━━━ Available data ━━━

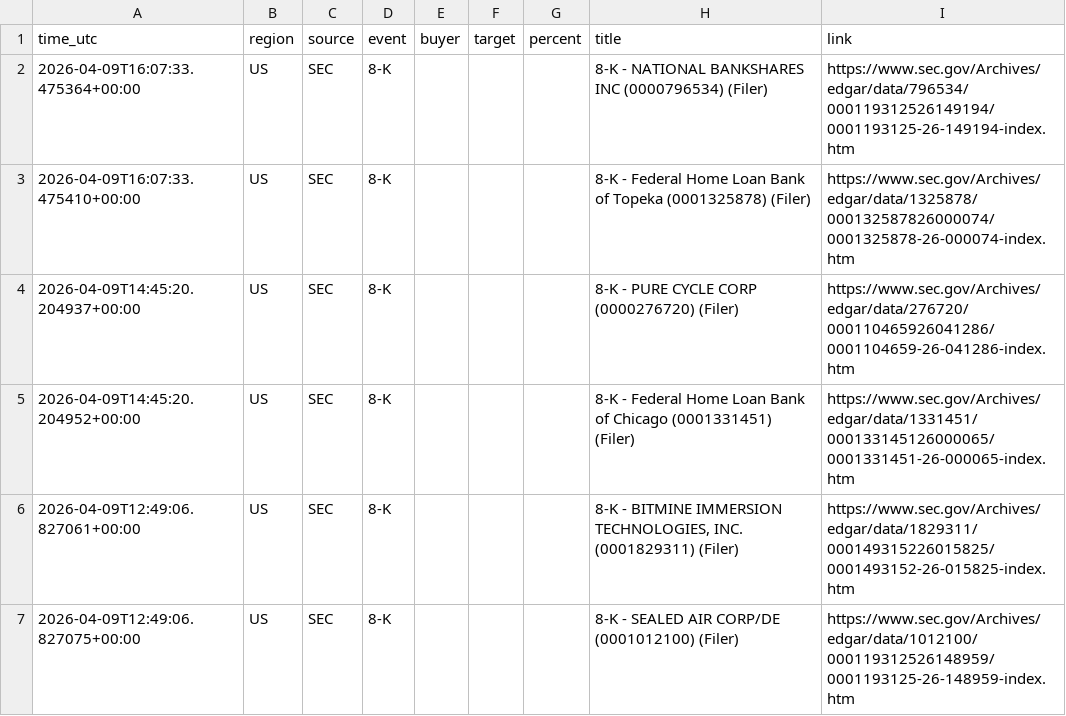
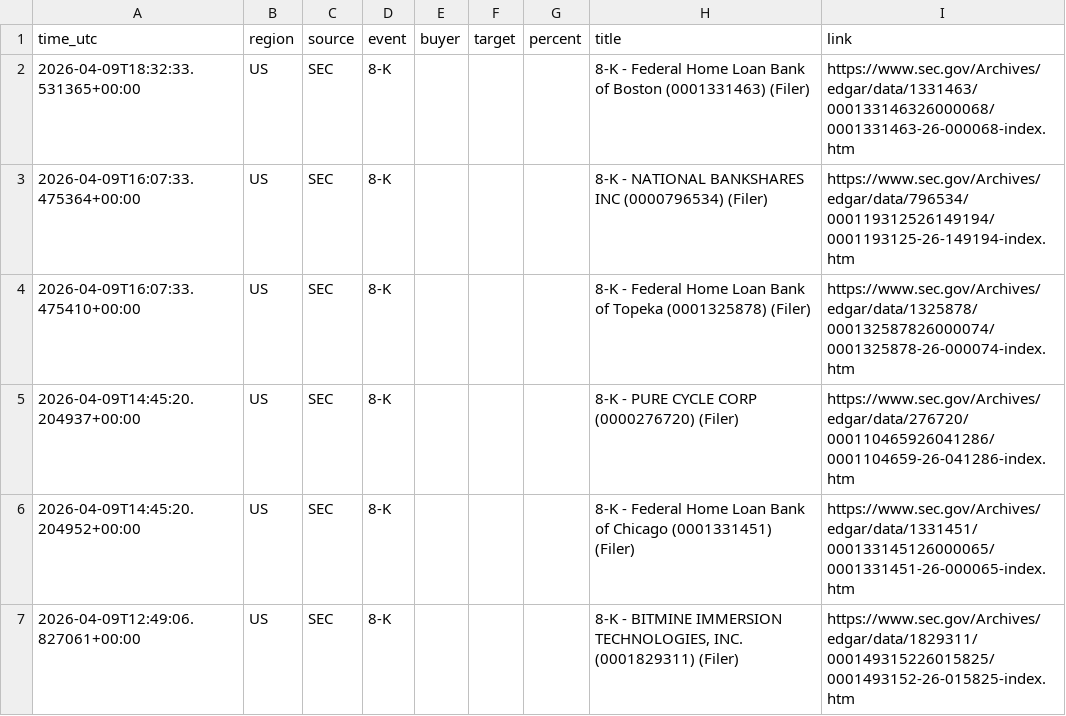
Before and after one commit to 495m5mghnv-arch/StakeWatch-, a CSV file: events.csv, drawn as a sheet; only a part is shown; the shorter side is filled out with more unchanged rows; the diff names each change by its address in the sheet, - before the commit and + after, or states it on an @@ line.

```diff
--- a/events.csv
+++ b/events.csv
+row 2: 2026-04-09T18:32:33.531365+00:00 | US | SEC | 8-K |  |  |  | 8-K - Federal Home Loan Bank of Boston (0001331463) (Filer) | https://www.sec.gov/Archives/edgar/data/1331463/000133146326000068/0001331463-26-000068-index.htm
```
Also changed, not shown: docs/events.csv, 3 other files.
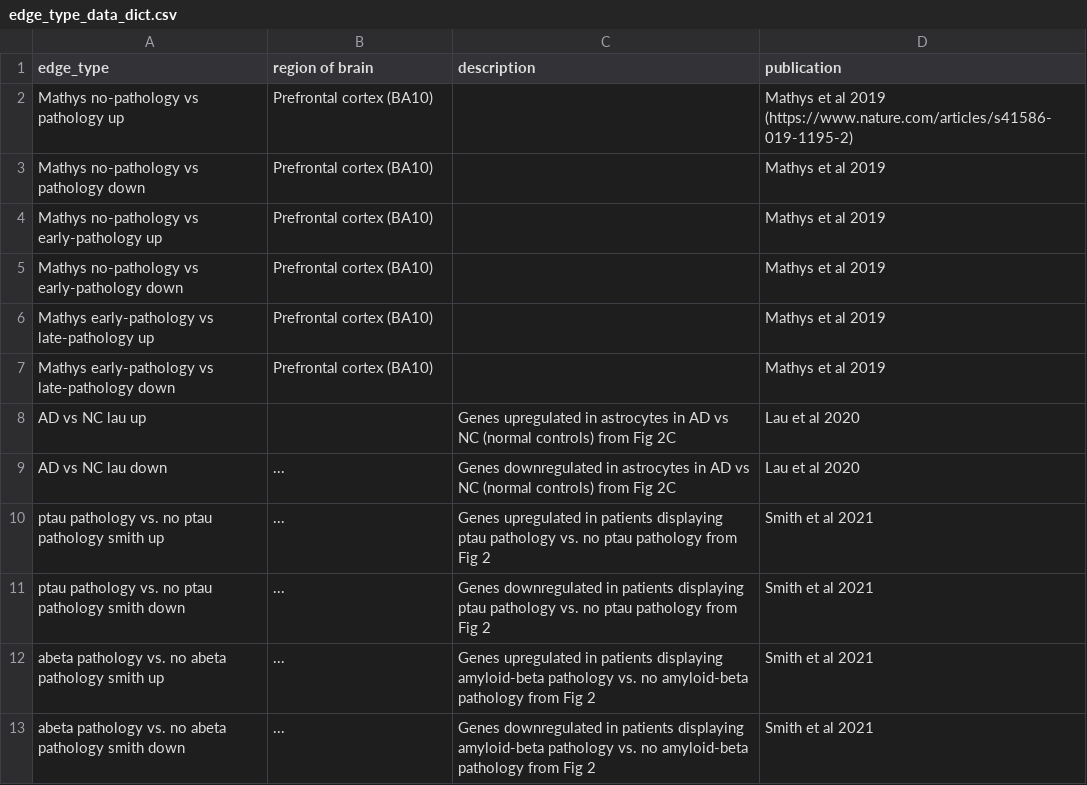
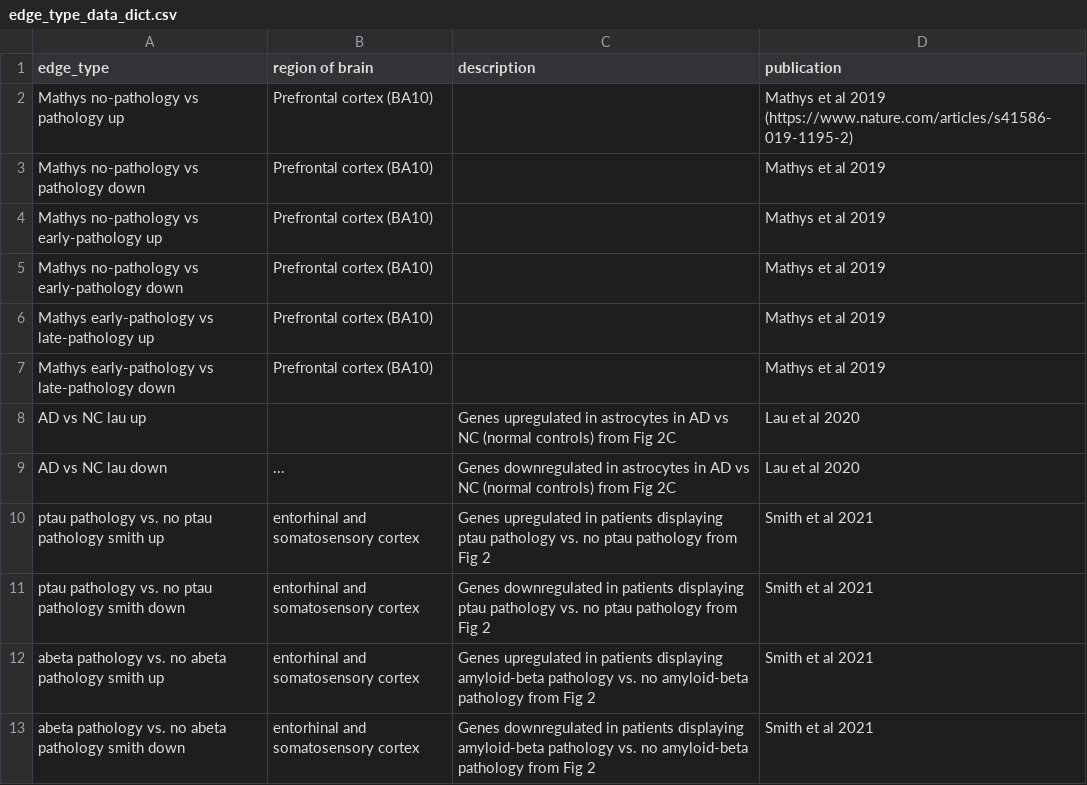
Before and after one commit to mindds/AlzKg, a CSV file: edge_type_data_dict.csv, drawn as a sheet.

Commit message:
Update edge_type_data_dict.csv

```diff
--- a/edge_type_data_dict.csv
+++ b/edge_type_data_dict.csv
@@ -9,5 +9,5 @@
 "AD vs NC lau down","...","Genes downregulated in astrocytes in AD vs NC (normal controls) from Fig 2C","Lau et al 2020"
-"ptau pathology vs. no ptau pathology smith up","...","Genes upregulated in patients displaying ptau pathology vs. no ptau pathology from Fig 2","Smith et al 2021"
-"ptau pathology vs. no ptau pathology smith down","...","Genes downregulated in patients displaying ptau pathology vs. no ptau pathology from Fig 2","Smith et al 2021"
-"abeta pathology vs. no abeta pathology smith up","...","Genes upregulated in patients displaying amyloid-beta pathology vs. no amyloid-beta pathology from Fig 2","Smith et al 2021"
-"abeta pathology vs. no abeta pathology smith down","...","Genes downregulated in patients displaying amyloid-beta pathology vs. no amyloid-beta pathology from Fig 2","Smith et al 2021"
+"ptau pathology vs. no ptau pathology smith up","entorhinal and somatosensory cortex","Genes upregulated in patients displaying ptau pathology vs. no ptau pathology from Fig 2","Smith et al 2021"
+"ptau pathology vs. no ptau pathology smith down","entorhinal and somatosensory cortex","Genes downregulated in patients displaying ptau pathology vs. no ptau pathology from Fig 2","Smith et al 2021"
+"abeta pathology vs. no abeta pathology smith up","entorhinal and somatosensory cortex","Genes upregulated in patients displaying amyloid-beta pathology vs. no amyloid-beta pathology from Fig 2","Smith et al 2021"
+"abeta pathology vs. no abeta pathology smith down","entorhinal and somatosensory cortex","Genes downregulated in patients displaying amyloid-beta pathology vs. no amyloid-beta pathology from Fig 2","Smith et al 2021"
```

━━━

### What you are asked to do
For the material above, give every line again exactly and leave out the pictures.

### Answer area
Before and after one commit to 495m5mghnv-arch/StakeWatch-, a CSV file: events.csv, drawn as a sheet; only a part is shown; the shorter side is filled out with more unchanged rows; the diff names each change by its address in the sheet, - before the commit and + after, or states it on an @@ line.

```diff
--- a/events.csv
+++ b/events.csv
+row 2: 2026-04-09T18:32:33.531365+00:00 | US | SEC | 8-K |  |  |  | 8-K - Federal Home Loan Bank of Boston (0001331463) (Filer) | https://www.sec.gov/Archives/edgar/data/1331463/000133146326000068/0001331463-26-000068-index.htm
```
Also changed, not shown: docs/events.csv, 3 other files.
Before and after one commit to mindds/AlzKg, a CSV file: edge_type_data_dict.csv, drawn as a sheet.

Commit message:
Update edge_type_data_dict.csv

```diff
--- a/edge_type_data_dict.csv
+++ b/edge_type_data_dict.csv
@@ -9,5 +9,5 @@
 "AD vs NC lau down","...","Genes downregulated in astrocytes in AD vs NC (normal controls) from Fig 2C","Lau et al 2020"
-"ptau pathology vs. no ptau pathology smith up","...","Genes upregulated in patients displaying ptau pathology vs. no ptau pathology from Fig 2","Smith et al 2021"
-"ptau pathology vs. no ptau pathology smith down","...","Genes downregulated in patients displaying ptau pathology vs. no ptau pathology from Fig 2","Smith et al 2021"
-"abeta pathology vs. no abeta pathology smith up","...","Genes upregulated in patients displaying amyloid-beta pathology vs. no amyloid-beta pathology from Fig 2","Smith et al 2021"
-"abeta pathology vs. no abeta pathology smith down","...","Genes downregulated in patients displaying amyloid-beta pathology vs. no amyloid-beta pathology from Fig 2","Smith et al 2021"
+"ptau pathology vs. no ptau pathology smith up","entorhinal and somatosensory cortex","Genes upregulated in patients displaying ptau pathology vs. no ptau pathology from Fig 2","Smith et al 2021"
+"ptau pathology vs. no ptau pathology smith down","entorhinal and somatosensory cortex","Genes downregulated in patients displaying ptau pathology vs. no ptau pathology from Fig 2","Smith et al 2021"
+"abeta pathology vs. no abeta pathology smith up","entorhinal and somatosensory cortex","Genes upregulated in patients displaying amyloid-beta pathology vs. no amyloid-beta pathology from Fig 2","Smith et al 2021"
+"abeta pathology vs. no abeta pathology smith down","entorhinal and somatosensory cortex","Genes downregulated in patients displaying amyloid-beta pathology vs. no amyloid-beta pathology from Fig 2","Smith et al 2021"
```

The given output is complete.